## Problem description
Return each line of the records holding the string "fill".

## Data to examine
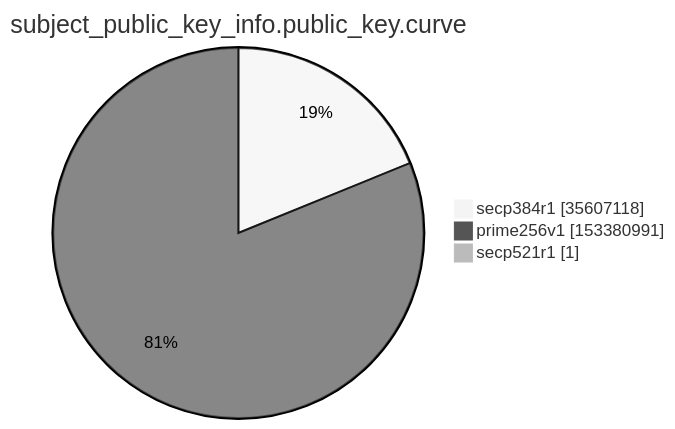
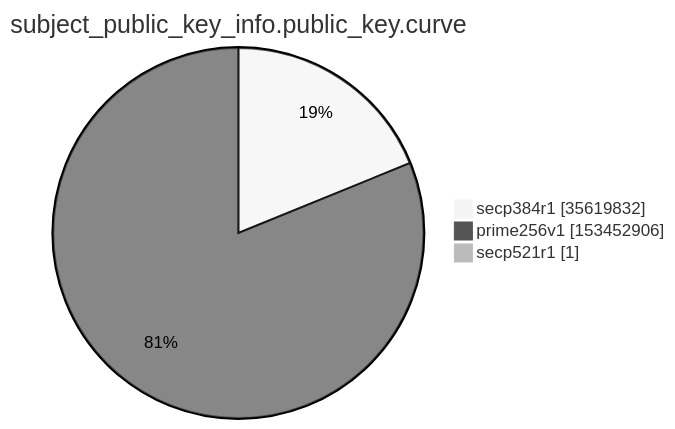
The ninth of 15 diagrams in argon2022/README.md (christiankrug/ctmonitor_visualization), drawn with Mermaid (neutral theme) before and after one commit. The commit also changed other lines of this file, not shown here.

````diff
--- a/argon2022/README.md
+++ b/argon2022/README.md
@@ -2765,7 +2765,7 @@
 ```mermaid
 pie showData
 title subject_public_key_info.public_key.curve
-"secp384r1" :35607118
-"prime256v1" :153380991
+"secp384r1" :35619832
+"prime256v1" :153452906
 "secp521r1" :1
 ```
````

---

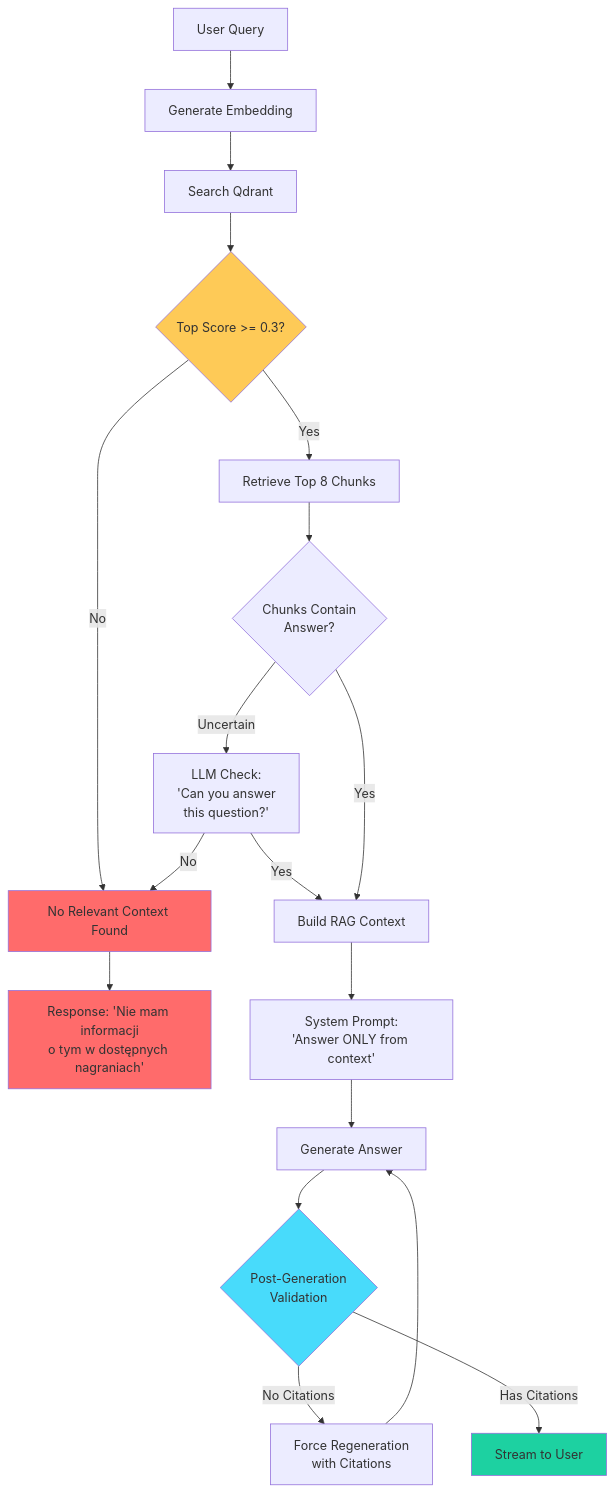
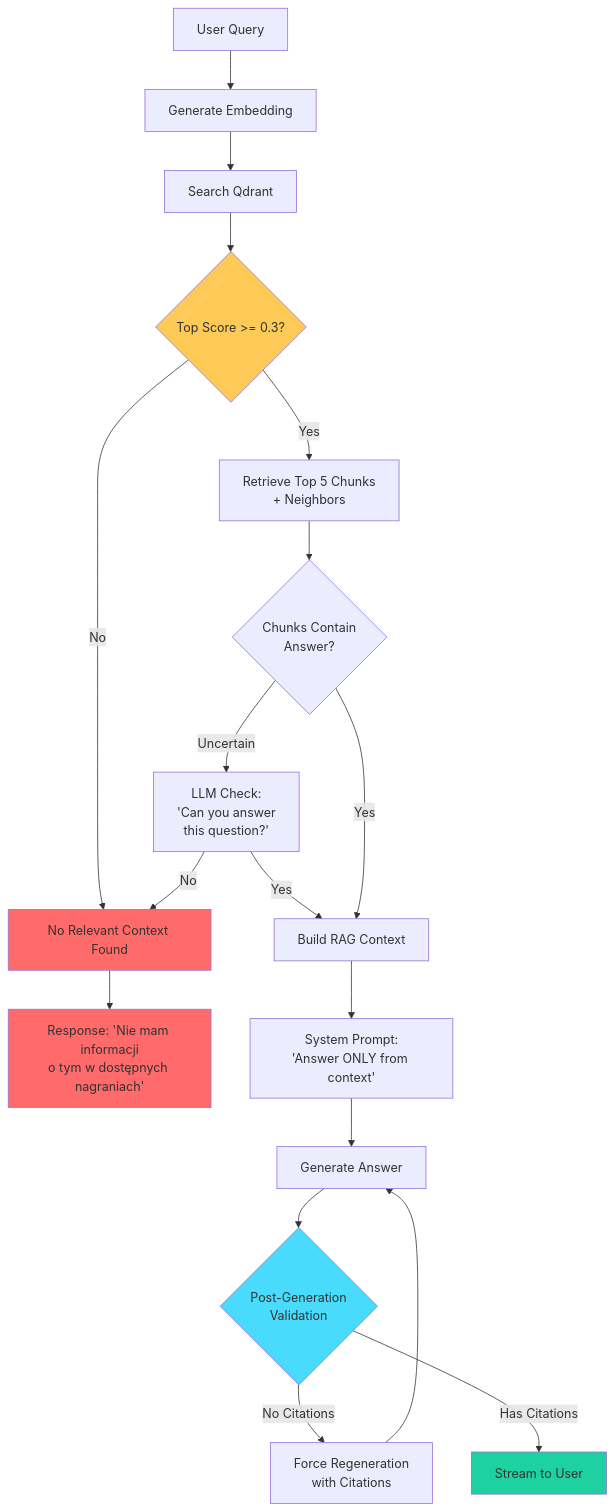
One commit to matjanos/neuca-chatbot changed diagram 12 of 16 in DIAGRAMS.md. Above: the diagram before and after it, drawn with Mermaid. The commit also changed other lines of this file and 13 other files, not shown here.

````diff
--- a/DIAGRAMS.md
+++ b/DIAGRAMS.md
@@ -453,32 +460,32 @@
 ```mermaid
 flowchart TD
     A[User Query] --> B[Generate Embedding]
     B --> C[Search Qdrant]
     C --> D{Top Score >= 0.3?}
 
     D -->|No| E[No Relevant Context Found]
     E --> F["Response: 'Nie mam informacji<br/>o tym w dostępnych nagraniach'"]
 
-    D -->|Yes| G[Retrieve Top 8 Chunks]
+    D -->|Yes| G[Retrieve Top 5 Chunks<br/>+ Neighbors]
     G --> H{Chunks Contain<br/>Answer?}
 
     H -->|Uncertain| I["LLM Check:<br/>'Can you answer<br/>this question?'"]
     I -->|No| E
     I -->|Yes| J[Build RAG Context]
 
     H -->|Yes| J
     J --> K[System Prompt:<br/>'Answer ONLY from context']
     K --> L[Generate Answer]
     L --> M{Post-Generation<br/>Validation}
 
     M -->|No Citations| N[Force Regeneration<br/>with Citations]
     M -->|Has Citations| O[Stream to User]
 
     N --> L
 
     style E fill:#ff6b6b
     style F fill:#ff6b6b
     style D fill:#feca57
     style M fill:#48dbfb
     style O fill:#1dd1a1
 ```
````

* * *

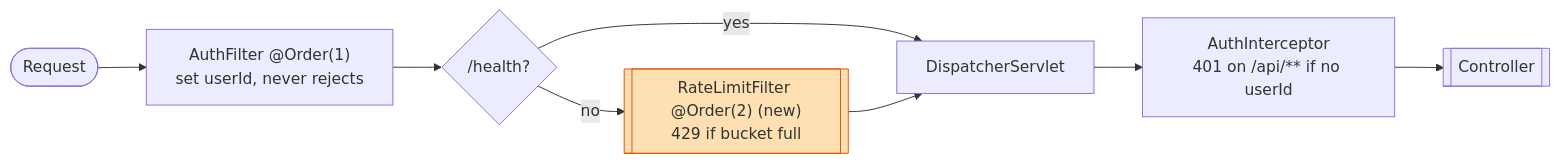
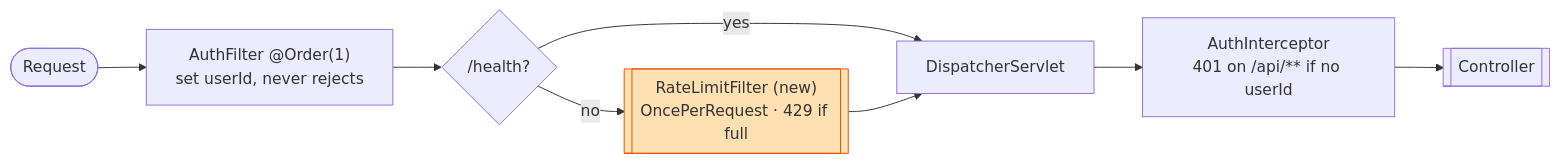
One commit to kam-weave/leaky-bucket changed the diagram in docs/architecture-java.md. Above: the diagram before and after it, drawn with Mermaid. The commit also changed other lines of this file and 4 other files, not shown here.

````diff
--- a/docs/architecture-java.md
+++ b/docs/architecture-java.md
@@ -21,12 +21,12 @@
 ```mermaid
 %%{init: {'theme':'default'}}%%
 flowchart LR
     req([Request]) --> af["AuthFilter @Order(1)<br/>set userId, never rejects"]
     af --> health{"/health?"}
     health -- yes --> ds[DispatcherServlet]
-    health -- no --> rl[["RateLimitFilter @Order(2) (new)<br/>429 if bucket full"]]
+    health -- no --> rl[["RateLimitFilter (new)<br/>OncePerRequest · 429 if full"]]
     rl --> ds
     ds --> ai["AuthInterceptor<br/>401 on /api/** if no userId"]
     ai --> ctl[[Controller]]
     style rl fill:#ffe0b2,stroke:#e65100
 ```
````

## Exercise answer
     style E fill:#ff6b6b
     style F fill:#ff6b6b
     style D fill:#feca57
     style M fill:#48dbfb
     style O fill:#1dd1a1
     style rl fill:#ffe0b2,stroke:#e65100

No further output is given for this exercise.